Would you output all the lines below precisely as they stand, leaving each picture out?

######

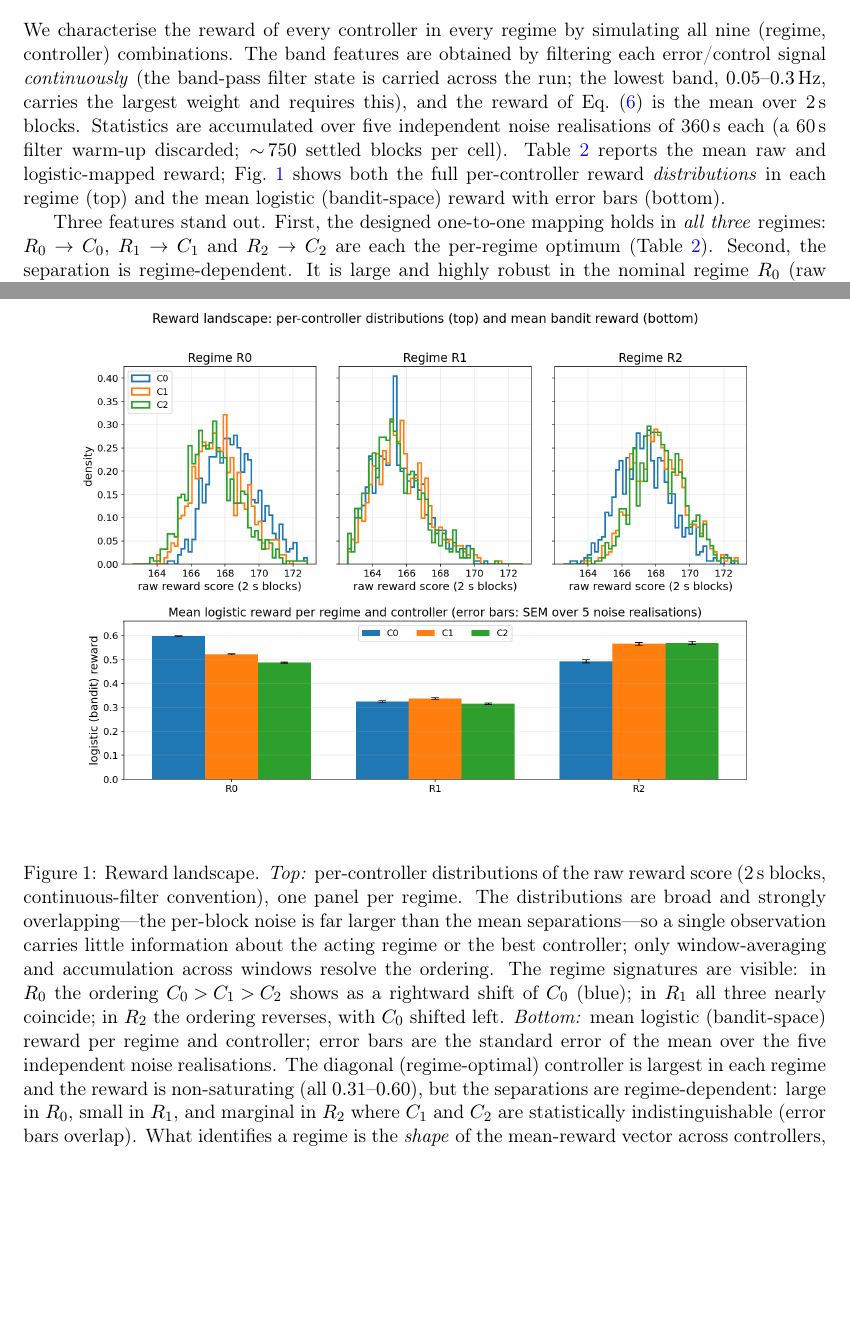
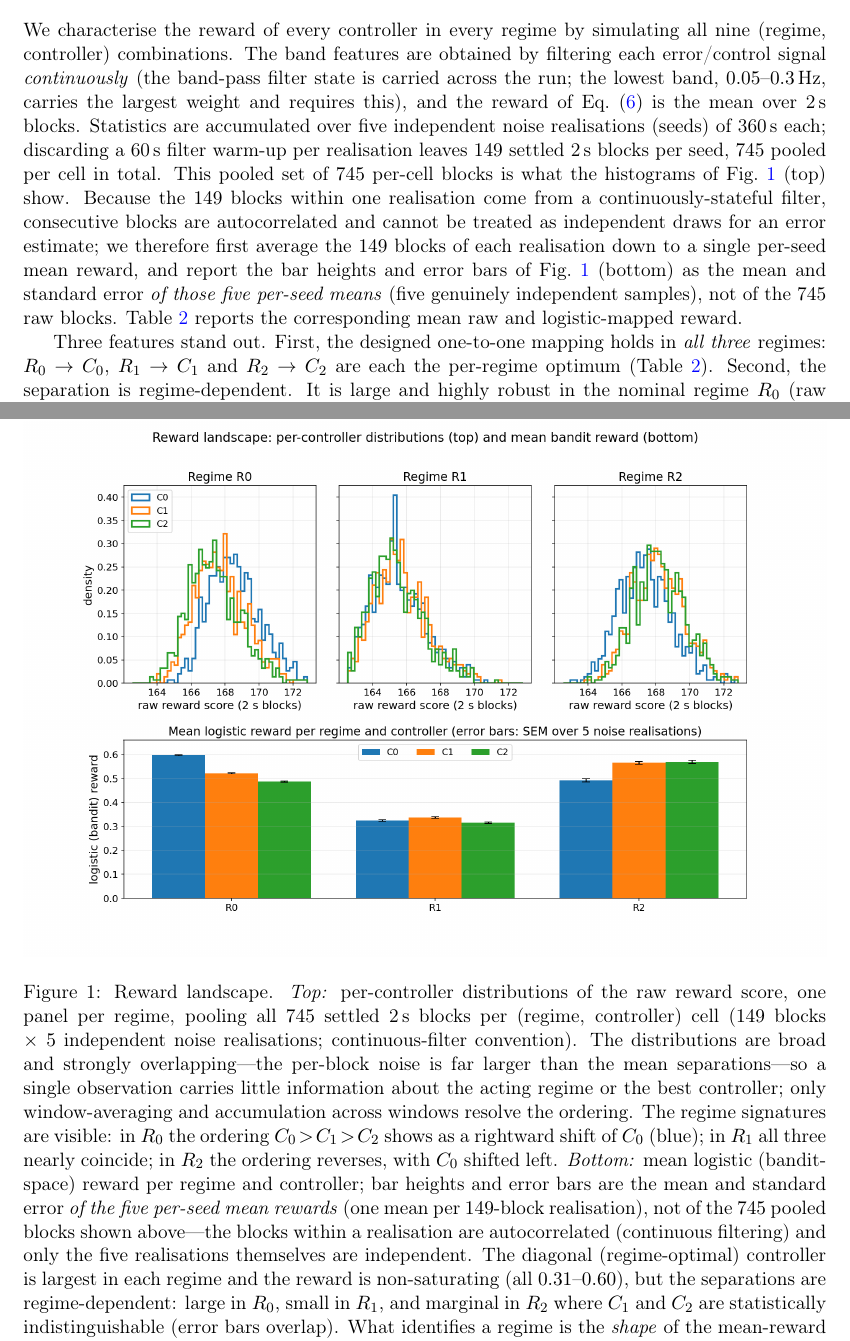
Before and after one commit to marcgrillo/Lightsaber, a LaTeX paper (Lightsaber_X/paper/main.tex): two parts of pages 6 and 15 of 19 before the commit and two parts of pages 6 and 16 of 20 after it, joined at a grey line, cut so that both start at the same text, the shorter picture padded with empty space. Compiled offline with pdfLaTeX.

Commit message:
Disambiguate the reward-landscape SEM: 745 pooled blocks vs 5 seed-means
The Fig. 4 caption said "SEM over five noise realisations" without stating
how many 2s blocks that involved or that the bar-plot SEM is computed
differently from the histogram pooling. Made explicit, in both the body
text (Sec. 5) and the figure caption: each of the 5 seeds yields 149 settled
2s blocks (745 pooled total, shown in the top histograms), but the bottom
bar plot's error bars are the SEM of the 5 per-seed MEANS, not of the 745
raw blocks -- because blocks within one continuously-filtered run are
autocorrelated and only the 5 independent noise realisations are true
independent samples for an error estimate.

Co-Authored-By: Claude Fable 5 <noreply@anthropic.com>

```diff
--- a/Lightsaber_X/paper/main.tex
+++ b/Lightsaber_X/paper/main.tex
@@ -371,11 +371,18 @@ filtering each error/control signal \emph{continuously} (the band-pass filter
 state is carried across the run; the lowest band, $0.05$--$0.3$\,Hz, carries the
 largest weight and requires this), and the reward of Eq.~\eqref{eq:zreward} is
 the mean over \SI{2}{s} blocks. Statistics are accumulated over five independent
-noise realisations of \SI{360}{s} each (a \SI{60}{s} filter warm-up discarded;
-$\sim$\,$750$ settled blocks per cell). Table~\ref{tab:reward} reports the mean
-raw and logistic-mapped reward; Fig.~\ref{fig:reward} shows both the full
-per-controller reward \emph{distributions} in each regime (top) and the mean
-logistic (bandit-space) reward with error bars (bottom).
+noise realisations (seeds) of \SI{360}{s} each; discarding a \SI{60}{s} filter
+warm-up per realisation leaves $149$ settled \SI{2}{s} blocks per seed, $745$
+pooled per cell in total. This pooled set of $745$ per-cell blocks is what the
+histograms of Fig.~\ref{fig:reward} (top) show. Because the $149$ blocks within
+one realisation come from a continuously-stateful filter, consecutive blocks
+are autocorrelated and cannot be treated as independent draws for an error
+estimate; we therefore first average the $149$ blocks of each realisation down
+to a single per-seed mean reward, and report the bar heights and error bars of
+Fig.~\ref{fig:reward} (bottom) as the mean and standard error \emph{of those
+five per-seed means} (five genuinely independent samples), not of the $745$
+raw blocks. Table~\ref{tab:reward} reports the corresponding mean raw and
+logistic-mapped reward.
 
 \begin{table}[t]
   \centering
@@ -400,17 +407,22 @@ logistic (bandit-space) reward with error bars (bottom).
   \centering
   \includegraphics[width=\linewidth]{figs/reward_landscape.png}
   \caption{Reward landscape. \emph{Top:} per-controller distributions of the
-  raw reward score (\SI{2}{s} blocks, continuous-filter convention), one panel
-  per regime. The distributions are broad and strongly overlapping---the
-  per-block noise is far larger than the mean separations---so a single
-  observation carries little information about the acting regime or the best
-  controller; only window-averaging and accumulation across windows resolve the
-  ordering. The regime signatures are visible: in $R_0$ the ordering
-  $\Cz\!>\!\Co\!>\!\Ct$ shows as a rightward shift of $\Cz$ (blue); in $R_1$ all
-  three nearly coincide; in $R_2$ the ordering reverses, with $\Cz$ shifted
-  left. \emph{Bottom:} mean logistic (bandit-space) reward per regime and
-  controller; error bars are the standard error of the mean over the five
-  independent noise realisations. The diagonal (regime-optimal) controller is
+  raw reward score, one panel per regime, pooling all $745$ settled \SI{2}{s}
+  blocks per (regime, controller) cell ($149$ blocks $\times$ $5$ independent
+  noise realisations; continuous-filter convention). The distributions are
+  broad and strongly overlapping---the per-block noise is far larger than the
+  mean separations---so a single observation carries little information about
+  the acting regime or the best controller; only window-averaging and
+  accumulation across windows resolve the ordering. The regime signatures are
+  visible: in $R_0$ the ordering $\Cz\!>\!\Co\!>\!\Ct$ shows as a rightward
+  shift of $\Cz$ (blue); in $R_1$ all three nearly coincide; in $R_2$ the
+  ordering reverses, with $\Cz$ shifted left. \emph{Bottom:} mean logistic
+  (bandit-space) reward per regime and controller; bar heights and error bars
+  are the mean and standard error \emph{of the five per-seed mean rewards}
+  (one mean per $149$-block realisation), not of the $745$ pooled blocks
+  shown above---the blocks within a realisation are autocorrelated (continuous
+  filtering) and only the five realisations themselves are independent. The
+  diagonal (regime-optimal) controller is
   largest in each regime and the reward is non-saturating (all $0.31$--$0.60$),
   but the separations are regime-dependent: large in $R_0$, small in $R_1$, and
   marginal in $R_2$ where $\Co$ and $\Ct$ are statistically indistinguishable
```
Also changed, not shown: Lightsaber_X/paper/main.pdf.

######

● Output for this task:
Before and after one commit to marcgrillo/Lightsaber, a LaTeX paper (Lightsaber_X/paper/main.tex): two parts of pages 6 and 15 of 19 before the commit and two parts of pages 6 and 16 of 20 after it, joined at a grey line, cut so that both start at the same text, the shorter picture padded with empty space. Compiled offline with pdfLaTeX.

Commit message:
Disambiguate the reward-landscape SEM: 745 pooled blocks vs 5 seed-means
The Fig. 4 caption said "SEM over five noise realisations" without stating
how many 2s blocks that involved or that the bar-plot SEM is computed
differently from the histogram pooling. Made explicit, in both the body
text (Sec. 5) and the figure caption: each of the 5 seeds yields 149 settled
2s blocks (745 pooled total, shown in the top histograms), but the bottom
bar plot's error bars are the SEM of the 5 per-seed MEANS, not of the 745
raw blocks -- because blocks within one continuously-filtered run are
autocorrelated and only the 5 independent noise realisations are true
independent samples for an error estimate.

Co-Authored-By: Claude Fable 5 <noreply@anthropic.com>

```diff
--- a/Lightsaber_X/paper/main.tex
+++ b/Lightsaber_X/paper/main.tex
@@ -371,11 +371,18 @@ filtering each error/control signal \emph{continuously} (the band-pass filter
 state is carried across the run; the lowest band, $0.05$--$0.3$\,Hz, carries the
 largest weight and requires this), and the reward of Eq.~\eqref{eq:zreward} is
 the mean over \SI{2}{s} blocks. Statistics are accumulated over five independent
-noise realisations of \SI{360}{s} each (a \SI{60}{s} filter warm-up discarded;
-$\sim$\,$750$ settled blocks per cell). Table~\ref{tab:reward} reports the mean
-raw and logistic-mapped reward; Fig.~\ref{fig:reward} shows both the full
-per-controller reward \emph{distributions} in each regime (top) and the mean
-logistic (bandit-space) reward with error bars (bottom).
+noise realisations (seeds) of \SI{360}{s} each; discarding a \SI{60}{s} filter
+warm-up per realisation leaves $149$ settled \SI{2}{s} blocks per seed, $745$
+pooled per cell in total. This pooled set of $745$ per-cell blocks is what the
+histograms of Fig.~\ref{fig:reward} (top) show. Because the $149$ blocks within
+one realisation come from a continuously-stateful filter, consecutive blocks
+are autocorrelated and cannot be treated as independent draws for an error
+estimate; we therefore first average the $149$ blocks of each realisation down
+to a single per-seed mean reward, and report the bar heights and error bars of
+Fig.~\ref{fig:reward} (bottom) as the mean and standard error \emph{of those
+five per-seed means} (five genuinely independent samples), not of the $745$
+raw blocks. Table~\ref{tab:reward} reports the corresponding mean raw and
+logistic-mapped reward.
 
 \begin{table}[t]
   \centering
@@ -400,17 +407,22 @@ logistic (bandit-space) reward with error bars (bottom).
   \centering
   \includegraphics[width=\linewidth]{figs/reward_landscape.png}
   \caption{Reward landscape. \emph{Top:} per-controller distributions of the
-  raw reward score (\SI{2}{s} blocks, continuous-filter convention), one panel
-  per regime. The distributions are broad and strongly overlapping---the
-  per-block noise is far larger than the mean separations---so a single
-  observation carries little information about the acting regime or the best
-  controller; only window-averaging and accumulation across windows resolve the
-  ordering. The regime signatures are visible: in $R_0$ the ordering
-  $\Cz\!>\!\Co\!>\!\Ct$ shows as a rightward shift of $\Cz$ (blue); in $R_1$ all
-  three nearly coincide; in $R_2$ the ordering reverses, with $\Cz$ shifted
-  left. \emph{Bottom:} mean logistic (bandit-space) reward per regime and
-  controller; error bars are the standard error of the mean over the five
-  independent noise realisations. The diagonal (regime-optimal) controller is
+  raw reward score, one panel per regime, pooling all $745$ settled \SI{2}{s}
+  blocks per (regime, controller) cell ($149$ blocks $\times$ $5$ independent
+  noise realisations; continuous-filter convention). The distributions are
+  broad and strongly overlapping---the per-block noise is far larger than the
+  mean separations---so a single observation carries little information about
+  the acting regime or the best controller; only window-averaging and
+  accumulation across windows resolve the ordering. The regime signatures are
+  visible: in $R_0$ the ordering $\Cz\!>\!\Co\!>\!\Ct$ shows as a rightward
+  shift of $\Cz$ (blue); in $R_1$ all three nearly coincide; in $R_2$ the
+  ordering reverses, with $\Cz$ shifted left. \emph{Bottom:} mean logistic
+  (bandit-space) reward per regime and controller; bar heights and error bars
+  are the mean and standard error \emph{of the five per-seed mean rewards}
+  (one mean per $149$-block realisation), not of the $745$ pooled blocks
+  shown above---the blocks within a realisation are autocorrelated (continuous
+  filtering) and only the five realisations themselves are independent. The
+  diagonal (regime-optimal) controller is
   largest in each regime and the reward is non-saturating (all $0.31$--$0.60$),
   but the separations are regime-dependent: large in $R_0$, small in $R_1$, and
   marginal in $R_2$ where $\Co$ and $\Ct$ are statistically indistinguishable
```
Also changed, not shown: Lightsaber_X/paper/main.pdf.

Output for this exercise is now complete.